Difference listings

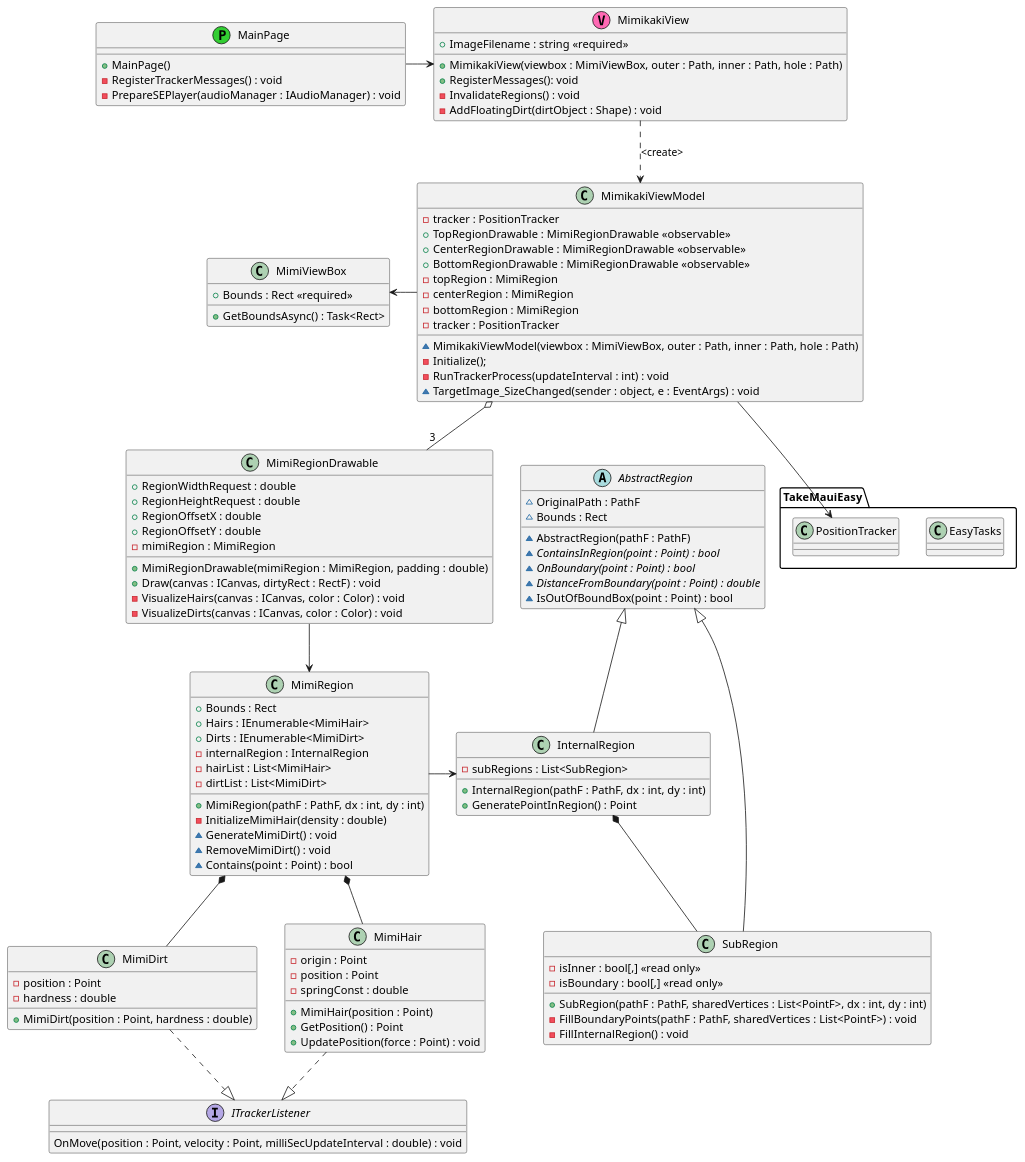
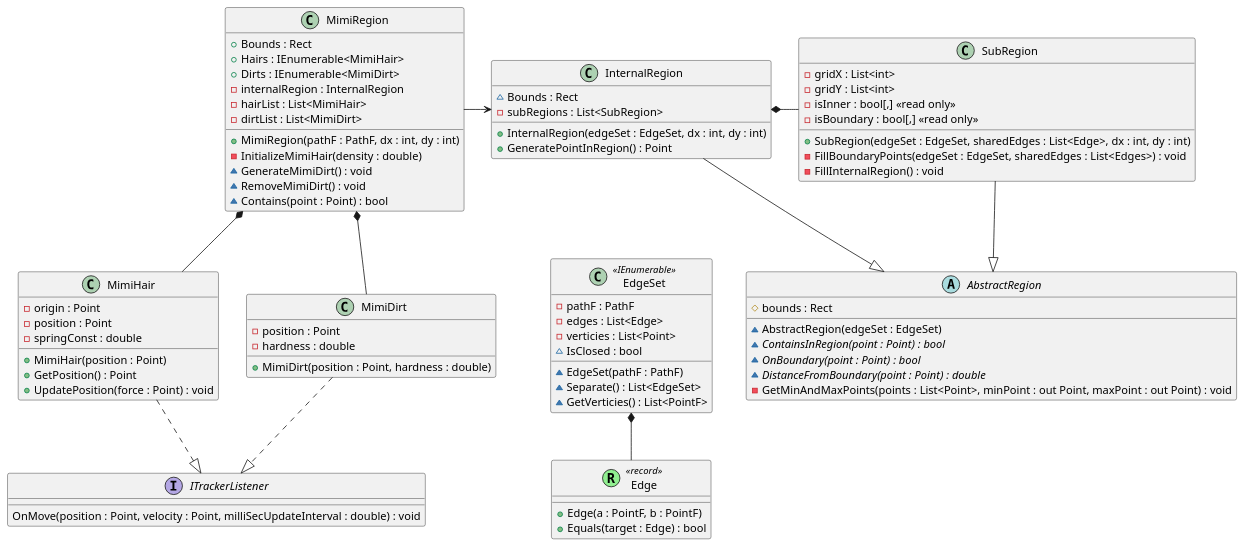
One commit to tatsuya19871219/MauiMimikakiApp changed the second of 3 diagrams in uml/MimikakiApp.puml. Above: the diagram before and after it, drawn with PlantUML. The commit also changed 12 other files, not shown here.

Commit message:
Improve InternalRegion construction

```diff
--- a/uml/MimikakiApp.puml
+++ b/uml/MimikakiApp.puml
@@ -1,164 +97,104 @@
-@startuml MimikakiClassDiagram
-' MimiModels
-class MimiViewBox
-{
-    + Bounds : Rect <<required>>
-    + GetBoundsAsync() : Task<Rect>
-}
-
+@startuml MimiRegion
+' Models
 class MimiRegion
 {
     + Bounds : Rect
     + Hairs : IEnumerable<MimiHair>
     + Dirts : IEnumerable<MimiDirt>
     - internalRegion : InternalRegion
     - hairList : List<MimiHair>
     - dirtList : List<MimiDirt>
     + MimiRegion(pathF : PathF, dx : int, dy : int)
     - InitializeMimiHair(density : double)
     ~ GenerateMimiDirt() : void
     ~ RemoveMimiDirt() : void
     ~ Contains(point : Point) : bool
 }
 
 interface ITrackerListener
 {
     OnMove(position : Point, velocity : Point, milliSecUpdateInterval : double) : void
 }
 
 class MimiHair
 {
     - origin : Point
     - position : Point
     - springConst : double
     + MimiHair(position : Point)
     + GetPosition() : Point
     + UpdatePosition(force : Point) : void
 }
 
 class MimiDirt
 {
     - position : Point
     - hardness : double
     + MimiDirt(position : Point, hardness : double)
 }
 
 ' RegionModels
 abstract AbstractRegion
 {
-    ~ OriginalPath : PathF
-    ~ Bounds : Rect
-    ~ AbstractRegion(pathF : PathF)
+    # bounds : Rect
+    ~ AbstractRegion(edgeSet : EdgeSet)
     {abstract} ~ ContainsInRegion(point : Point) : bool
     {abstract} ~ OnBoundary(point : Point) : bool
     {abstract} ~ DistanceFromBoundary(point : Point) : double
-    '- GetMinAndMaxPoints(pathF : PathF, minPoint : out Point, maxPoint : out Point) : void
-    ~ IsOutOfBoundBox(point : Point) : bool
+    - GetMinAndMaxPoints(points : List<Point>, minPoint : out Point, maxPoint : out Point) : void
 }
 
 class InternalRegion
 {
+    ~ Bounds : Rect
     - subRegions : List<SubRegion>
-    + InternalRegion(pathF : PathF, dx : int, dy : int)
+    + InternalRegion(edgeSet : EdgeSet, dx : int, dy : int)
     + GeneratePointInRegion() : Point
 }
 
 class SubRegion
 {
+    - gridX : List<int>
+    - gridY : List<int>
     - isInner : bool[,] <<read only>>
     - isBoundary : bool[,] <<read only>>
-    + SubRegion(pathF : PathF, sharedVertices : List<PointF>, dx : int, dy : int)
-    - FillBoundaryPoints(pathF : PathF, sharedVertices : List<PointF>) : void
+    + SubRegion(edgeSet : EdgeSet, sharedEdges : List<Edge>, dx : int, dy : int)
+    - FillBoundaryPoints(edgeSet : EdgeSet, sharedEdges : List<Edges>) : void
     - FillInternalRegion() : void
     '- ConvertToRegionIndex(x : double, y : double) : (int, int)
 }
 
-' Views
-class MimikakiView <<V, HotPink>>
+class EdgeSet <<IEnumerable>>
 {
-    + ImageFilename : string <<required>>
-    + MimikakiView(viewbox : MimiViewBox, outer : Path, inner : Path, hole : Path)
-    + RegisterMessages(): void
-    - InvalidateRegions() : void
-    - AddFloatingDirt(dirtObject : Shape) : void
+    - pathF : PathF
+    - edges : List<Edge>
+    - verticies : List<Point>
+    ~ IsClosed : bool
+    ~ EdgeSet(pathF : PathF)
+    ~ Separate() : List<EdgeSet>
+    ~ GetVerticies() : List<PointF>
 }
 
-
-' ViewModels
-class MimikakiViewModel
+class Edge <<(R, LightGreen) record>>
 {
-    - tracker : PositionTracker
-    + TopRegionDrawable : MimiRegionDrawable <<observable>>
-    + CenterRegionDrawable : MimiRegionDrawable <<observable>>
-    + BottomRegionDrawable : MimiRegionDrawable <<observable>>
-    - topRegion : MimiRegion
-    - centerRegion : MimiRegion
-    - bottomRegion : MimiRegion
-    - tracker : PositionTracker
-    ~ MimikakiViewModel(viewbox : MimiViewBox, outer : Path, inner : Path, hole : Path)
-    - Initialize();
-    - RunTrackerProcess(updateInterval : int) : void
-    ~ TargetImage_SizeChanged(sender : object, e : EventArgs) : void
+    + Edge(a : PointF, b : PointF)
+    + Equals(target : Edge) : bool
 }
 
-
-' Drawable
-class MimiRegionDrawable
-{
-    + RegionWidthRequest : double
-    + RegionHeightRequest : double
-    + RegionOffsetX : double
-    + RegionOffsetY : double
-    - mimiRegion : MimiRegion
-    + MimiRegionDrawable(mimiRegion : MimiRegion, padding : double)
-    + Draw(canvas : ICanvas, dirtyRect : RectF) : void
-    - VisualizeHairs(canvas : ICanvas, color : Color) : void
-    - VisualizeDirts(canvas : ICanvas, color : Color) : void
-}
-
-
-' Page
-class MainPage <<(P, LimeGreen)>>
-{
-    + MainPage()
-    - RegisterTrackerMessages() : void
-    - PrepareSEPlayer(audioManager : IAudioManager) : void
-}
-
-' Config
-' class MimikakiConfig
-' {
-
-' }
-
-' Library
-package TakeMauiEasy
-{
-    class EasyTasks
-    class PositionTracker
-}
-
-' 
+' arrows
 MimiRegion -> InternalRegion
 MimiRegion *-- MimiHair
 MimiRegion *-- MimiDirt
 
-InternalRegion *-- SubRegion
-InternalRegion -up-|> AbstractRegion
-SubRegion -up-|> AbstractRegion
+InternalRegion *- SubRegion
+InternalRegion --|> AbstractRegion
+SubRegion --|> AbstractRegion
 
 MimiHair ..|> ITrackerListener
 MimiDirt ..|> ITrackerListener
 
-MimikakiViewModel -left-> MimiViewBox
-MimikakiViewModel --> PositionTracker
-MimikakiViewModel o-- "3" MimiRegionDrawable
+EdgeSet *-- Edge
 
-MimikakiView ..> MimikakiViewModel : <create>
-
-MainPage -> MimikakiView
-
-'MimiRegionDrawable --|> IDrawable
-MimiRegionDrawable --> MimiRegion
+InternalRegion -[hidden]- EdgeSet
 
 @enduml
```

▶ _WHAT THE TASK REQUIRES_:
Going through the entries above, show each line that contains "SubRegion".

▶ _SOLUTION TO THE EXERCISE_:
     - subRegions : List<SubRegion>
 class SubRegion
-    + SubRegion(pathF : PathF, sharedVertices : List<PointF>, dx : int, dy : int)
+    + SubRegion(edgeSet : EdgeSet, sharedEdges : List<Edge>, dx : int, dy : int)
-InternalRegion *-- SubRegion
-SubRegion -up-|> AbstractRegion
+InternalRegion *- SubRegion
+SubRegion --|> AbstractRegion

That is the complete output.